Start of Excerpted data

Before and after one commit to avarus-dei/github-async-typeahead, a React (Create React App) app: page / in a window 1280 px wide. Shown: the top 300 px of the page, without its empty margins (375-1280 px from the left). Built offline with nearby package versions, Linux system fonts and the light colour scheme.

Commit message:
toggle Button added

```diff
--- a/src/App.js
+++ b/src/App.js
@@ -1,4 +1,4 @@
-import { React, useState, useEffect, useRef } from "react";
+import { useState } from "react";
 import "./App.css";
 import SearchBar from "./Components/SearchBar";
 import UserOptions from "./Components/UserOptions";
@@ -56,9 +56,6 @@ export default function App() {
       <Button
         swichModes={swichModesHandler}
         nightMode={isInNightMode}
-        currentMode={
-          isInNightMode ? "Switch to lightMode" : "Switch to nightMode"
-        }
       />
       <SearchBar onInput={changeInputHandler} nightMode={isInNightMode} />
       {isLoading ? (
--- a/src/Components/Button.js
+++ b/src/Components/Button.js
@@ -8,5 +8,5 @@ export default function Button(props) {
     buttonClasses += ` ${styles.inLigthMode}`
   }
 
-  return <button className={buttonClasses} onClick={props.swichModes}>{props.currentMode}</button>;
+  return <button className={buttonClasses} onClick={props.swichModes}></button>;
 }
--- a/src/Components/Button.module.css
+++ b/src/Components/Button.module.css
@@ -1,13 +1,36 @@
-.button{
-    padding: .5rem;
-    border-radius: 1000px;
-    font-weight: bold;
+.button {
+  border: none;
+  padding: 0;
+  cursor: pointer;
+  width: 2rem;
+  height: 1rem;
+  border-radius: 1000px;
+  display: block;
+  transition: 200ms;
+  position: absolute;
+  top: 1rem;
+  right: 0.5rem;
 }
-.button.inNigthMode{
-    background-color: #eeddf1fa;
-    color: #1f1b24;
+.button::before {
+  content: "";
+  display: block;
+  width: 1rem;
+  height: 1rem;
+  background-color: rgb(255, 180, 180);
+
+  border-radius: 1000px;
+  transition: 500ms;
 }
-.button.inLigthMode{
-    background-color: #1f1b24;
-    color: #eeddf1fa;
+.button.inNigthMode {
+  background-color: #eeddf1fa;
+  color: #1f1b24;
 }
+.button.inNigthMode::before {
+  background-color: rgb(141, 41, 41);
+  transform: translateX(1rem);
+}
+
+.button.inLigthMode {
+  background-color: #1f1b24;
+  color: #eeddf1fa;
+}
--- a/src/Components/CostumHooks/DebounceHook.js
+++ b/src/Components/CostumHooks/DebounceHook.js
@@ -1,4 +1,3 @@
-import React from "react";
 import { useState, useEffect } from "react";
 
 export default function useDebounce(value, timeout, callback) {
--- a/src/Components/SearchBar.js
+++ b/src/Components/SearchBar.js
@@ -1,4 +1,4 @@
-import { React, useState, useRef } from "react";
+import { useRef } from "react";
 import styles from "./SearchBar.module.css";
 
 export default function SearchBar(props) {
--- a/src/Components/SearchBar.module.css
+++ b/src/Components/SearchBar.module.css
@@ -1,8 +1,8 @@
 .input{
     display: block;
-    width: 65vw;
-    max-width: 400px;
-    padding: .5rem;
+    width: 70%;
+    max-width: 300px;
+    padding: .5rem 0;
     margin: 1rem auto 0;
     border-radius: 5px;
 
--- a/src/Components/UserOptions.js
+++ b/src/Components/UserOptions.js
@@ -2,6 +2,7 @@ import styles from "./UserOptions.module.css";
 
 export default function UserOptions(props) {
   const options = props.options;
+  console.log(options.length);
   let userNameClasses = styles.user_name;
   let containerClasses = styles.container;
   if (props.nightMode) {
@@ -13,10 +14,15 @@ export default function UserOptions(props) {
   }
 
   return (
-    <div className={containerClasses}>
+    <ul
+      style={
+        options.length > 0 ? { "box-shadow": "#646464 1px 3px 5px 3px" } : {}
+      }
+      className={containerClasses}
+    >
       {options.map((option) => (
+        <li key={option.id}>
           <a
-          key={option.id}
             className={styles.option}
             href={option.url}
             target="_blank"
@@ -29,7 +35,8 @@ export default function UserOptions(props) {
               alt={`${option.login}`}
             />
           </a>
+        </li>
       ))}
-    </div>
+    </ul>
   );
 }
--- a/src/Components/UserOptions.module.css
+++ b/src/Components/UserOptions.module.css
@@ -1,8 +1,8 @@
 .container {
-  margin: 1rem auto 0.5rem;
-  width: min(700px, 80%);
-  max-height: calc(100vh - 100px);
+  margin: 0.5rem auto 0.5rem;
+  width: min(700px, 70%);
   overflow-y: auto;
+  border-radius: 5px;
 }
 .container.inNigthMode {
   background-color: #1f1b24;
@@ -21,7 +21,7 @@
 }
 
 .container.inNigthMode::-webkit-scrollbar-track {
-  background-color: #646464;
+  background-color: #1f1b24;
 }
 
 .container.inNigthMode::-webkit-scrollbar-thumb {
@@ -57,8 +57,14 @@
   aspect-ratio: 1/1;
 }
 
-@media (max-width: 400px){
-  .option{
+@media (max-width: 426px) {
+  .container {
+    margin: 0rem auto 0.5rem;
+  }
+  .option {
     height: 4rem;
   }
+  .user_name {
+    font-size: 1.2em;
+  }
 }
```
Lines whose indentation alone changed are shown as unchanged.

End of Excerpted data

• **What to do**: Each line of the data must come back exactly as written.

• **Result**:
Before and after one commit to avarus-dei/github-async-typeahead, a React (Create React App) app: page / in a window 1280 px wide. Shown: the top 300 px of the page, without its empty margins (375-1280 px from the left). Built offline with nearby package versions, Linux system fonts and the light colour scheme.

Commit message:
toggle Button added

```diff
--- a/src/App.js
+++ b/src/App.js
@@ -1,4 +1,4 @@
-import { React, useState, useEffect, useRef } from "react";
+import { useState } from "react";
 import "./App.css";
 import SearchBar from "./Components/SearchBar";
 import UserOptions from "./Components/UserOptions";
@@ -56,9 +56,6 @@ export default function App() {
       <Button
         swichModes={swichModesHandler}
         nightMode={isInNightMode}
-        currentMode={
-          isInNightMode ? "Switch to lightMode" : "Switch to nightMode"
-        }
       />
       <SearchBar onInput={changeInputHandler} nightMode={isInNightMode} />
       {isLoading ? (
--- a/src/Components/Button.js
+++ b/src/Components/Button.js
@@ -8,5 +8,5 @@ export default function Button(props) {
     buttonClasses += ` ${styles.inLigthMode}`
   }
 
-  return <button className={buttonClasses} onClick={props.swichModes}>{props.currentMode}</button>;
+  return <button className={buttonClasses} onClick={props.swichModes}></button>;
 }
--- a/src/Components/Button.module.css
+++ b/src/Components/Button.module.css
@@ -1,13 +1,36 @@
-.button{
-    padding: .5rem;
-    border-radius: 1000px;
-    font-weight: bold;
+.button {
+  border: none;
+  padding: 0;
+  cursor: pointer;
+  width: 2rem;
+  height: 1rem;
+  border-radius: 1000px;
+  display: block;
+  transition: 200ms;
+  position: absolute;
+  top: 1rem;
+  right: 0.5rem;
 }
-.button.inNigthMode{
-    background-color: #eeddf1fa;
-    color: #1f1b24;
+.button::before {
+  content: "";
+  display: block;
+  width: 1rem;
+  height: 1rem;
+  background-color: rgb(255, 180, 180);
+
+  border-radius: 1000px;
+  transition: 500ms;
 }
-.button.inLigthMode{
-    background-color: #1f1b24;
-    color: #eeddf1fa;
+.button.inNigthMode {
+  background-color: #eeddf1fa;
+  color: #1f1b24;
 }
+.button.inNigthMode::before {
+  background-color: rgb(141, 41, 41);
+  transform: translateX(1rem);
+}
+
+.button.inLigthMode {
+  background-color: #1f1b24;
+  color: #eeddf1fa;
+}
--- a/src/Components/CostumHooks/DebounceHook.js
+++ b/src/Components/CostumHooks/DebounceHook.js
@@ -1,4 +1,3 @@
-import React from "react";
 import { useState, useEffect } from "react";
 
 export default function useDebounce(value, timeout, callback) {
--- a/src/Components/SearchBar.js
+++ b/src/Components/SearchBar.js
@@ -1,4 +1,4 @@
-import { React, useState, useRef } from "react";
+import { useRef } from "react";
 import styles from "./SearchBar.module.css";
 
 export default function SearchBar(props) {
--- a/src/Components/SearchBar.module.css
+++ b/src/Components/SearchBar.module.css
@@ -1,8 +1,8 @@
 .input{
     display: block;
-    width: 65vw;
-    max-width: 400px;
-    padding: .5rem;
+    width: 70%;
+    max-width: 300px;
+    padding: .5rem 0;
     margin: 1rem auto 0;
     border-radius: 5px;
 
--- a/src/Components/UserOptions.js
+++ b/src/Components/UserOptions.js
@@ -2,6 +2,7 @@ import styles from "./UserOptions.module.css";
 
 export default function UserOptions(props) {
   const options = props.options;
+  console.log(options.length);
   let userNameClasses = styles.user_name;
   let containerClasses = styles.container;
   if (props.nightMode) {
@@ -13,10 +14,15 @@ export default function UserOptions(props) {
   }
 
   return (
-    <div className={containerClasses}>
+    <ul
+      style={
+        options.length > 0 ? { "box-shadow": "#646464 1px 3px 5px 3px" } : {}
+      }
+      className={containerClasses}
+    >
       {options.map((option) => (
+        <li key={option.id}>
           <a
-          key={option.id}
             className={styles.option}
             href={option.url}
             target="_blank"
@@ -29,7 +35,8 @@ export default function UserOptions(props) {
               alt={`${option.login}`}
             />
           </a>
+        </li>
       ))}
-    </div>
+    </ul>
   );
 }
--- a/src/Components/UserOptions.module.css
+++ b/src/Components/UserOptions.module.css
@@ -1,8 +1,8 @@
 .container {
-  margin: 1rem auto 0.5rem;
-  width: min(700px, 80%);
-  max-height: calc(100vh - 100px);
+  margin: 0.5rem auto 0.5rem;
+  width: min(700px, 70%);
   overflow-y: auto;
+  border-radius: 5px;
 }
 .container.inNigthMode {
   background-color: #1f1b24;
@@ -21,7 +21,7 @@
 }
 
 .container.inNigthMode::-webkit-scrollbar-track {
-  background-color: #646464;
+  background-color: #1f1b24;
 }
 
 .container.inNigthMode::-webkit-scrollbar-thumb {
@@ -57,8 +57,14 @@
   aspect-ratio: 1/1;
 }
 
-@media (max-width: 400px){
-  .option{
+@media (max-width: 426px) {
+  .container {
+    margin: 0rem auto 0.5rem;
+  }
+  .option {
     height: 4rem;
   }
+  .user_name {
+    font-size: 1.2em;
+  }
 }
```
Lines whose indentation alone changed are shown as unchanged.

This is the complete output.